Conducting a Mock Q&A with Witnesses

Scene: After a couple of surprises during the state’s evidence, the trial team decides that Father Andy must waive his Fifth Amendment right and testify. We watch a fairly contentious (and humanizing) practice Q&A between Chunk Palmer (the witness whisperer) and Father Andy.

Real-world Application: I am a huge proponent of conducting practice Q&A with witnesses, for both deposition and trial. We can talk about the process, the plan, and what ideally should happen, however that talk is often ineffective.

“The more you sweat in practice, the less you bleed in battle.” Don’t ask me who originally said that, but it sums up trial preparation nicely. Practice won’t make anything perfect, but it absolutely helps minimize the bleeding. Father Andy—like most people—was a better live witness for having experienced what it felt like to be in the proverbial hot seat and learning the potential implications of the messages he was communicating.

Wouldn’t you rather your key witness leaves the stand needing a band-aid or two rather than emergency surgery to replace his bowels?

Opening the Door

Scene: While a police officer was on the witness stand, he is asked about prior encounters with Father Andy, and whether alcohol was involved. Benny asserts an objection and there’s a sidebar. While Benny argues testimony about prior bad acts is an improper line of questioning, the prosecutor points out that Benny opened the door during Opening when stating that Father Andy “would never have driven drunk but for the alleged confession.” The judge agreed and allowed the line of questioning to continue.

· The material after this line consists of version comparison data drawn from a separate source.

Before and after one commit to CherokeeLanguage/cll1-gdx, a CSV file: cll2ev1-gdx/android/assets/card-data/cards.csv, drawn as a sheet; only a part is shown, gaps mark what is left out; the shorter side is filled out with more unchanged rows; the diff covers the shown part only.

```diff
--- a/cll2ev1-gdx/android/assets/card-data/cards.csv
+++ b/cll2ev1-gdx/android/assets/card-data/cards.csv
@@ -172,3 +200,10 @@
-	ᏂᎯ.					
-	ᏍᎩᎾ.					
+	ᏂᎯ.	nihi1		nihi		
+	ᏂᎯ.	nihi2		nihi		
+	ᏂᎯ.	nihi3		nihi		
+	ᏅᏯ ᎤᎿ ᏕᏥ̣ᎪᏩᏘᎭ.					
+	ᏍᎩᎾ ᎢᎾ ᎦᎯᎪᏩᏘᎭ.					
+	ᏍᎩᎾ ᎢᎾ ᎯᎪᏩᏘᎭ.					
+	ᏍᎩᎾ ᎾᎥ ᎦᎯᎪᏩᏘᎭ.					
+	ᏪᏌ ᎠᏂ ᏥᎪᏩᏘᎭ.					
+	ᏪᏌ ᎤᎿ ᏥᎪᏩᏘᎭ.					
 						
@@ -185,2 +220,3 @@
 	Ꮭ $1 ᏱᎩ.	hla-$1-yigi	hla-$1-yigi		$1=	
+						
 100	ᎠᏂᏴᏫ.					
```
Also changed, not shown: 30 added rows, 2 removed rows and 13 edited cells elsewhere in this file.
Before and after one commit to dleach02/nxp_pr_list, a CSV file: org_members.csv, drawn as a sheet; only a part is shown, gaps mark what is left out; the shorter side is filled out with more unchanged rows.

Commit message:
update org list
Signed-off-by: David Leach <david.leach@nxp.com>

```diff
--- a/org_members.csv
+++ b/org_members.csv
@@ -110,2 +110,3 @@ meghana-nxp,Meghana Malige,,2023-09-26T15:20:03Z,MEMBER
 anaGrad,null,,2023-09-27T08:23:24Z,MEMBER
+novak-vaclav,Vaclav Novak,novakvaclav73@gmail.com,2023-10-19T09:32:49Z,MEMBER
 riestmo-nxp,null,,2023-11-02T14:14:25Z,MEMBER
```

Real-world Application: To the average viewer, the concept of “opening the door” was likely unappreciated. However, it’s a stark reminder of how important it is to carefully plan voir dire, opening, witness outlines, and closing. One slip of the tongue by counsel or witness can derail an entire legal strategy.

Identify the issues you’re fighting hard to exclude, and make sure everyone on the team scrupulously avoids them. Of course, if you’re hoping to open the door on matters opposing counsel wants to keep buried, consider developing questions specifically designed to unearth the issue. Even if the witness doesn’t kick the issue wide open, sometimes a subtle crack can get you where you need to go.

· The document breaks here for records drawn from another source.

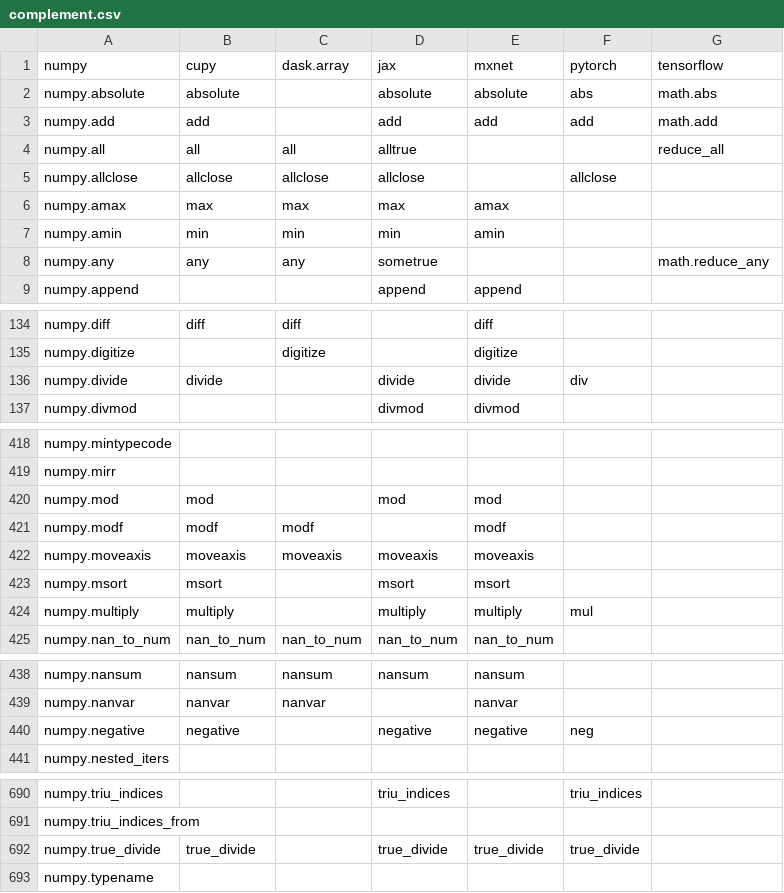
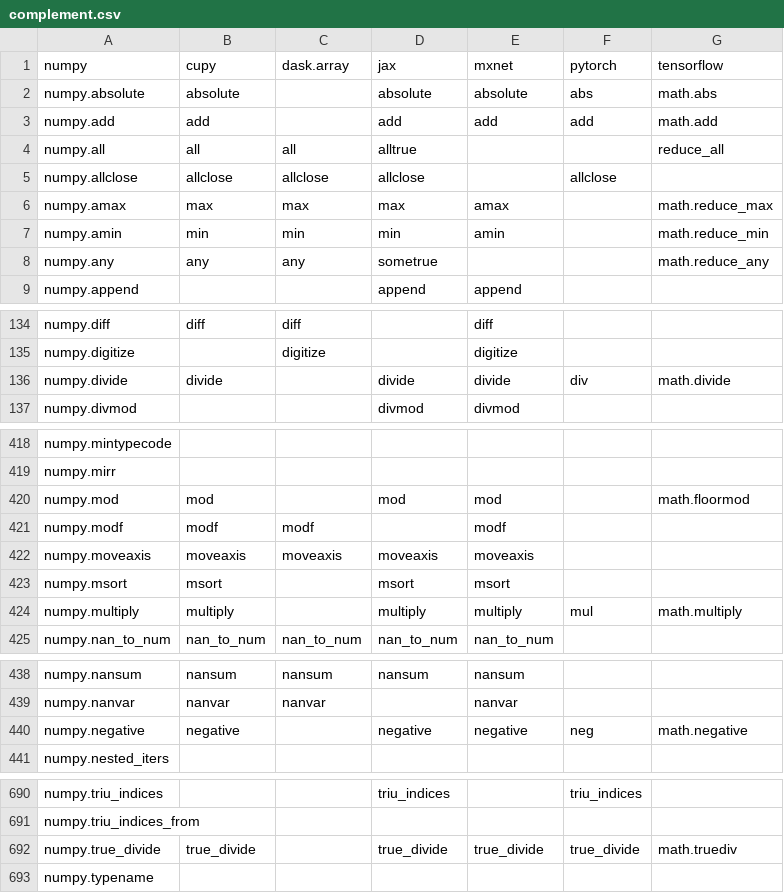
Before and after one commit to data-apis/array-api-comparison, a CSV file: data/complement.csv, drawn as a sheet; only a part is shown, gaps mark what is left out.

Commit message:
Regenerate data and docs

```diff
--- a/data/complement.csv
+++ b/data/complement.csv
@@ -5,4 +5,4 @@ numpy,cupy,dask.array,jax,mxnet,pytorch,tensorflow
 "numpy.allclose","allclose","allclose","allclose","","allclose",""
-"numpy.amax","max","max","max","amax","",""
-"numpy.amin","min","min","min","amin","",""
+"numpy.amax","max","max","max","amax","","math.reduce_max"
+"numpy.amin","min","min","min","amin","","math.reduce_min"
 "numpy.any","any","any","sometrue","","","math.reduce_any"
@@ -135,3 +135,3 @@ numpy,cupy,dask.array,jax,mxnet,pytorch,tensorflow
 "numpy.digitize","","digitize","","digitize","",""
-"numpy.divide","divide","","divide","divide","div",""
+"numpy.divide","divide","","divide","divide","div","math.divide"
 "numpy.divmod","","","divmod","divmod","",""
@@ -419,3 +419,3 @@ numpy,cupy,dask.array,jax,mxnet,pytorch,tensorflow
 "numpy.mirr","","","","","",""
-"numpy.mod","mod","","mod","mod","",""
+"numpy.mod","mod","","mod","mod","","math.floormod"
 "numpy.modf","modf","modf","","modf","",""
@@ -423,3 +423,3 @@ numpy,cupy,dask.array,jax,mxnet,pytorch,tensorflow
 "numpy.msort","msort","","msort","msort","",""
-"numpy.multiply","multiply","","multiply","multiply","mul",""
+"numpy.multiply","multiply","","multiply","multiply","mul","math.multiply"
 "numpy.nan_to_num","nan_to_num","nan_to_num","nan_to_num","nan_to_num","",""
@@ -439,3 +439,3 @@ numpy,cupy,dask.array,jax,mxnet,pytorch,tensorflow
 "numpy.nanvar","nanvar","nanvar","","nanvar","",""
-"numpy.negative","negative","","negative","negative","neg",""
+"numpy.negative","negative","","negative","negative","neg","math.negative"
 "numpy.nested_iters","","","","","",""
@@ -691,3 +691,3 @@ numpy,cupy,dask.array,jax,mxnet,pytorch,tensorflow
 "numpy.triu_indices_from","","","","","",""
-"numpy.true_divide","true_divide","","true_divide","true_divide","true_divide",""
+"numpy.true_divide","true_divide","","true_divide","true_divide","true_divide","math.truediv"
 "numpy.typename","","","","","",""
```
Also changed, not shown: data/intersection.csv, data/join.csv, 6 other files.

The team’s Mission Impossible-style social media surveillance notwithstanding, this week’s episode of “Bull” ranked higher than most on the reality meter. And it served as a great reminder of the importance of preparation. As Coach Bear Bryant said, “It’s not the will to win that matters, it’s the will to prepare to win.”

Go forth and prepare.

Kacy Miller, president of CourtroomLogic Consulting LLC, will provide weekly reviews of new episodes of CBS’ “Bull,” about an elite trial consulting firm. Miller began her career as a litigation consultant working alongside Dr. Phil McGraw, the inspiration for “Bull.” She can be reached at